* _Required action_:
From the entries below, work out how many lines contain the string "width"; answer with the number alone.

[Modification records]
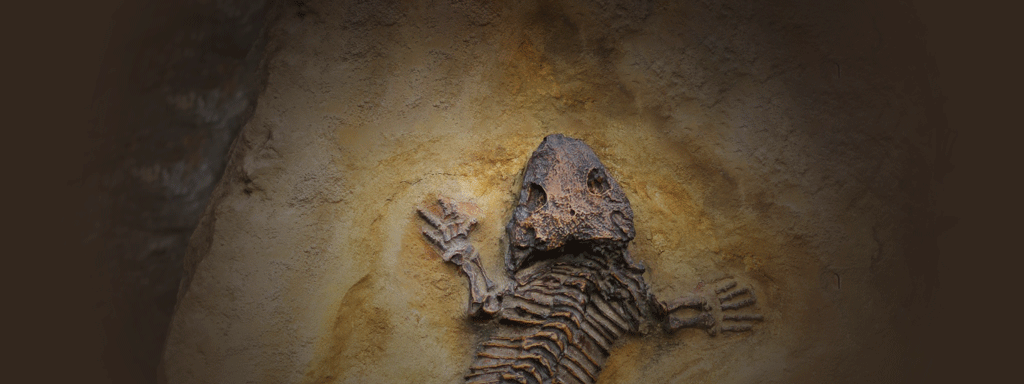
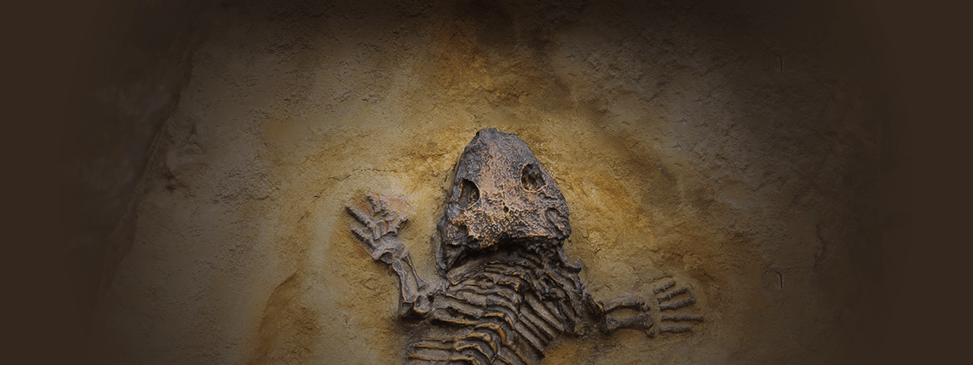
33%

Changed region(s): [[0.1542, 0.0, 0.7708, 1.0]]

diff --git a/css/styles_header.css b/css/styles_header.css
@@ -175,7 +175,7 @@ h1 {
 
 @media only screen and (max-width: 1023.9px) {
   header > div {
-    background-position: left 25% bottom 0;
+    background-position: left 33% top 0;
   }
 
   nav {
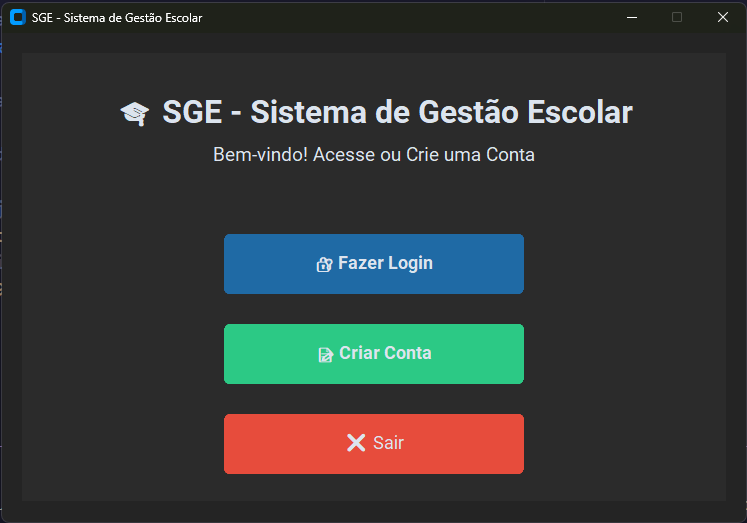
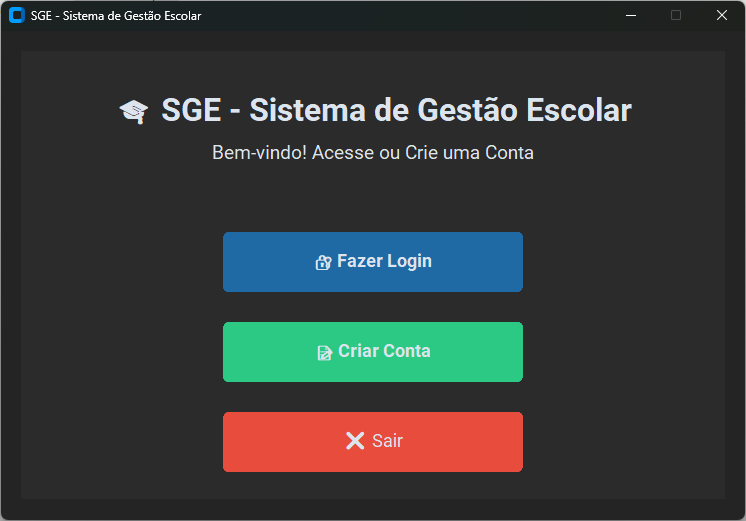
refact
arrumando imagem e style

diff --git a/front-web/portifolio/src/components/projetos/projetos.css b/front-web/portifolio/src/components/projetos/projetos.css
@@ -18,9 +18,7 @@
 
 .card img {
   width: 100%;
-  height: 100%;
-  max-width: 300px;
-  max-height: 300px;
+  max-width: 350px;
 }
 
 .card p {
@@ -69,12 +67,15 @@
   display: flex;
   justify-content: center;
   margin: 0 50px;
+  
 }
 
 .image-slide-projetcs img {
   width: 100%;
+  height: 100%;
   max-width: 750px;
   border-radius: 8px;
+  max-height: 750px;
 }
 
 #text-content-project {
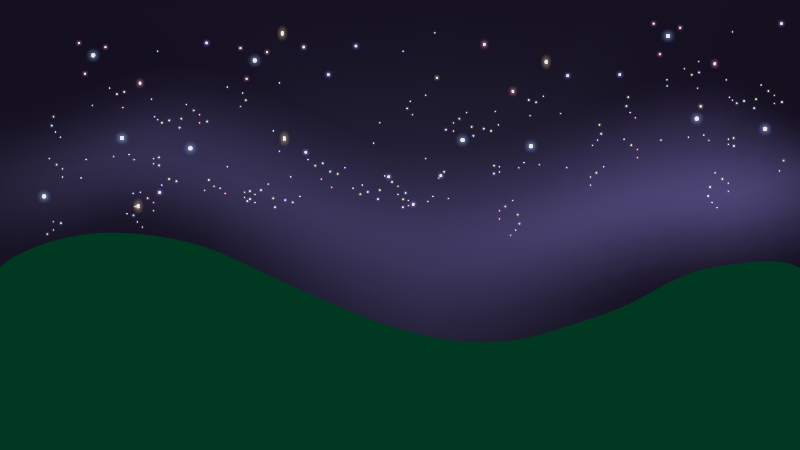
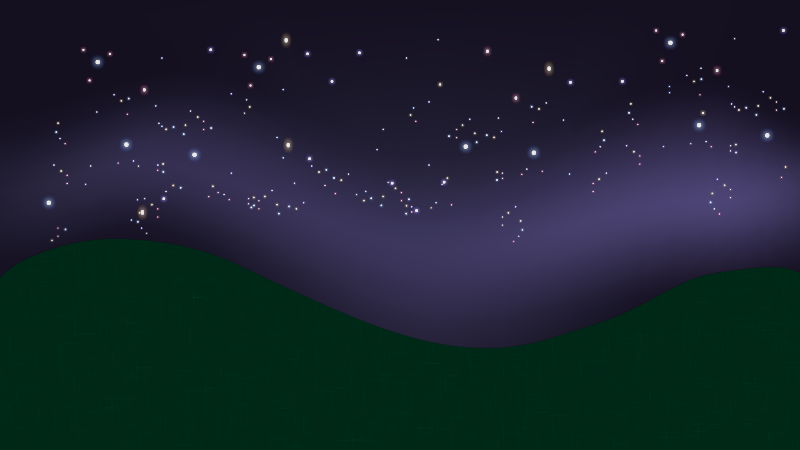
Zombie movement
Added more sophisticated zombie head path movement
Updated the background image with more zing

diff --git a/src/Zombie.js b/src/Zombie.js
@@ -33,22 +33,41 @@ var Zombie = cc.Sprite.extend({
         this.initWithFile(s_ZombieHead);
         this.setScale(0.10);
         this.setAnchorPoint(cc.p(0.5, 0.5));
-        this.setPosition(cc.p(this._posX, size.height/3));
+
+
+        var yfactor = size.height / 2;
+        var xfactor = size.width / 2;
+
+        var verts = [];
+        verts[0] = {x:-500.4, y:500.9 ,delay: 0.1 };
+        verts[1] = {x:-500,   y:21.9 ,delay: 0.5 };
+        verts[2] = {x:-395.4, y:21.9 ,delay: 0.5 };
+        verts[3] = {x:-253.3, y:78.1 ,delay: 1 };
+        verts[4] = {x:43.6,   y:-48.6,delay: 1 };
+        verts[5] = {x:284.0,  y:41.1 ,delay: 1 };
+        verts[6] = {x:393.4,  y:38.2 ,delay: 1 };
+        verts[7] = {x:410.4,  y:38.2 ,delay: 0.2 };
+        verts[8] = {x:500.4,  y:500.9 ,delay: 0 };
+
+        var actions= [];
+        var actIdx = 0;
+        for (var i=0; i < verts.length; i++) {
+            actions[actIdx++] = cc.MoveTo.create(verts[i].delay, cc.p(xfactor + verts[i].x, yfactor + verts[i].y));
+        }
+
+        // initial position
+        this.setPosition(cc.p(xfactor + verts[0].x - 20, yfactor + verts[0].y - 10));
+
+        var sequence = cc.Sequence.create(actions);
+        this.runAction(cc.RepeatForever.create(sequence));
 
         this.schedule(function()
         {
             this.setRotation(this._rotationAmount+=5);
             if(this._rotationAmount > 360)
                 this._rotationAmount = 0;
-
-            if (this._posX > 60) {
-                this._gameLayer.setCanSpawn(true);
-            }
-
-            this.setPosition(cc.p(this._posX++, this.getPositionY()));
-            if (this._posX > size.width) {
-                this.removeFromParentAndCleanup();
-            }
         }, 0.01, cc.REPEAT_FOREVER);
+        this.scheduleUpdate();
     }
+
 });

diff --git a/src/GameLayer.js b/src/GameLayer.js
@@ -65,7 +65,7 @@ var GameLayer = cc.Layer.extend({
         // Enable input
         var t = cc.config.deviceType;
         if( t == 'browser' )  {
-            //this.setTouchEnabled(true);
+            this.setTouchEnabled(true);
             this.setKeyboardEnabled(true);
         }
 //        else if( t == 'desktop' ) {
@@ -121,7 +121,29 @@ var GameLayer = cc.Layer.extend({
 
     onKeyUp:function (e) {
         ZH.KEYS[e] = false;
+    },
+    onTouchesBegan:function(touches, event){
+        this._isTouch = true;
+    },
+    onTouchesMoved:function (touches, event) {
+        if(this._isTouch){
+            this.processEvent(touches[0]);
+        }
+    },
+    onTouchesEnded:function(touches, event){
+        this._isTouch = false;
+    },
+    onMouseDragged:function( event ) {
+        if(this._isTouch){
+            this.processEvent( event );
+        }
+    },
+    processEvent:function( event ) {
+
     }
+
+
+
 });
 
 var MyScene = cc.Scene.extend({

* _Written response_:
8